"Modern politics seems to require and reward some capacities that I don't think I have in abundance such as a tolerance for spin rather than an honest discussion of substance," Gore said. "Apparently, it comes easily for some people, but not for me." Asked to comment about his high-profile behavior at the 2000 debates--behavior that many say ruined his chances of becoming president--Gore told Peretz: "The sighs, the sighs, the sighs. Within 18 hours, they had turned perception around to where the entire story was about me sighing. And that's scary. That's scary."
Tipper Gore told Peretz that following the loss, "we were roadkill it took a long time to pick ourselves up from what happened." As for whether her hubby plans to enter the race, she said that Al has not given any indication that he's running, but that she'd support a decision to do so....and that they'd play it a bit smarter this time around given what they learned from 2000.
With NY Senator Hillary Clinton consistently pulling ahead in the polls, Gore must be eyeballing the landscape and wondering if this is not his date with destiny. Stay tuned....
On another note, we could use your help at The The Adrienne Shelly Foundation. We are a tax-exempt, non-profit organization dedicated in my wife's honor to help carry out her spirit and passion, with the goal of assisting women filmmakers. Adrienne was brutally killed in NYC on November 1, 2006. Through the Foundation, her commitment to filmmaking lives on. We've established scholarships, grants, finishing funds and living stipends at NYU's Tisch School of the Arts/Kanbar Institute of Film; Columbia University; American Film Institute; Women in Film; the Independent Feature Project; the Nantucket Film Festival; and the Sundance Institute.
On November 12 in NYC we will be holding our first annual Fundraising Gala, with a musical performance by Alanis Morissette followed by a celebrity reading of Adrienne's script "The Morgan Stories," featuring Paul Rudd, Edie Falco, Ally Sheedy and many others. To learn more about our mission, to make a tax-deductible donation, and to sign up to receive details about the November benefit please visit our website.
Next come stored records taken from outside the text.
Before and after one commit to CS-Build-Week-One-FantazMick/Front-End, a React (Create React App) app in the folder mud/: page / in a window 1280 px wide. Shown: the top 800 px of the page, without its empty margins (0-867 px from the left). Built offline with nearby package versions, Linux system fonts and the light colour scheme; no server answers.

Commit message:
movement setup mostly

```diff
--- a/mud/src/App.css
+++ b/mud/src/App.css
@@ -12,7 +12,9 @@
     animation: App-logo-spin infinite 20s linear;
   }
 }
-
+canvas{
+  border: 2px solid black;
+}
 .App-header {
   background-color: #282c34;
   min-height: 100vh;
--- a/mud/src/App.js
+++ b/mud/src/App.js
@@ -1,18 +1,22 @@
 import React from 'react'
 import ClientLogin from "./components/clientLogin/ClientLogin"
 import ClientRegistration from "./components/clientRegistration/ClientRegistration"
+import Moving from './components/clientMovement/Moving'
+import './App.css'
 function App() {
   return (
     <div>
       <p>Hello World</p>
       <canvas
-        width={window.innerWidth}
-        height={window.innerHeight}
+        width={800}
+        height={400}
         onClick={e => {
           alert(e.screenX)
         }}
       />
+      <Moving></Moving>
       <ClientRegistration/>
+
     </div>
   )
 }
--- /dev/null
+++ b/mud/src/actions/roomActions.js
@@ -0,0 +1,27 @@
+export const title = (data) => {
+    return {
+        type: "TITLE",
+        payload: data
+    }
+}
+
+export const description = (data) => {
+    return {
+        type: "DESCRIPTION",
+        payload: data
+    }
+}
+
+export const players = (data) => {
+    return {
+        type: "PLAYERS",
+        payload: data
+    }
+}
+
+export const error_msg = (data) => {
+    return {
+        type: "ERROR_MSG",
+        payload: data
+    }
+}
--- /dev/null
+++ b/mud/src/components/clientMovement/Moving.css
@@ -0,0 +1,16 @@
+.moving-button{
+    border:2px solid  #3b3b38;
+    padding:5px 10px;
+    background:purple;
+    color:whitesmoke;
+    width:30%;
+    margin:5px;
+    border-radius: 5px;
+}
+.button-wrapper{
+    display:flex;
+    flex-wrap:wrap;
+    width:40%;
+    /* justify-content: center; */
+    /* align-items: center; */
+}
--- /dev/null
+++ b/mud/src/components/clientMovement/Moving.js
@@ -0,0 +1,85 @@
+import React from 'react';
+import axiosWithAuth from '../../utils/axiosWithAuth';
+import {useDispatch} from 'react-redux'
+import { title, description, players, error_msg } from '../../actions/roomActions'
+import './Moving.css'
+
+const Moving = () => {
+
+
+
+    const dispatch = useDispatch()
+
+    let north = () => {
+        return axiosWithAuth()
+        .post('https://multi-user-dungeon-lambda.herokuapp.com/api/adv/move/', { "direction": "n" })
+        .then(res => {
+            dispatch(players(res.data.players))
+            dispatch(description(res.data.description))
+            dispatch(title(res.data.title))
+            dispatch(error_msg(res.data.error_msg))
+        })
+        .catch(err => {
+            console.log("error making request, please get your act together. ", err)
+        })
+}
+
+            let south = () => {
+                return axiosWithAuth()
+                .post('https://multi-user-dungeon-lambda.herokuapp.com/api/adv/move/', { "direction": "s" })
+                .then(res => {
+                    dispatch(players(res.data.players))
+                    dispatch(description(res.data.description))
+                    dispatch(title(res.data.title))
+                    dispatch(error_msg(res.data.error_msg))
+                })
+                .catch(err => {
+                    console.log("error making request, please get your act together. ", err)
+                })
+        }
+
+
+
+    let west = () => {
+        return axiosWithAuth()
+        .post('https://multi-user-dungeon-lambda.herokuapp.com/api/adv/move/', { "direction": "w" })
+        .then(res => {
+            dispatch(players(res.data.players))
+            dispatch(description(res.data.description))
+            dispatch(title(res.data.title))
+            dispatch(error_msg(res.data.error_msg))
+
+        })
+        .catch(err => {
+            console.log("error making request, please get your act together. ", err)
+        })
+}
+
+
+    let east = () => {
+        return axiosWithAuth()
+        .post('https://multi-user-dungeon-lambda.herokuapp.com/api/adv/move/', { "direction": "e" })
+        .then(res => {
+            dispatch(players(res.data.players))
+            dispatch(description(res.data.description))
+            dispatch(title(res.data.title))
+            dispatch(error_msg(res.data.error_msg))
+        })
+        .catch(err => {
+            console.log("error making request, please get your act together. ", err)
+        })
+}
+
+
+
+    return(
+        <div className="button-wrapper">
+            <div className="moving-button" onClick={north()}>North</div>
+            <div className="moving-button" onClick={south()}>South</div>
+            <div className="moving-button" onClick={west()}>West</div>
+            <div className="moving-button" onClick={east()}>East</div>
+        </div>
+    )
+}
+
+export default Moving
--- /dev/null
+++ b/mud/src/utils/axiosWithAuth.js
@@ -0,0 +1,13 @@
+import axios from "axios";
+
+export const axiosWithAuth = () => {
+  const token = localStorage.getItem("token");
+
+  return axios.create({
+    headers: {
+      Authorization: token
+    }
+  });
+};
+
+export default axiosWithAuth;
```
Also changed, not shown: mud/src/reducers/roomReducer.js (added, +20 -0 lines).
Every contribution helps preserve Adrienne's legacy, allows us to help others, and creates something positive out of this tragedy.
Adrienne's film "Waitress" opened in theatres May 2nd to rave reviews from the NY Times, LA Times, USA Today, Wall Street Journal, Newsweek, Time, People, Entertainment Weekly, Ebert & Roeper ("Two Thumbs Up"), Leonard Maltin and others, and has so far grossed $19-million domestically and almost $1-million internationally. The DVD will be available in November. It's a truly wonderful film that you're sure to love. A link to the trailer is below. Enjoy.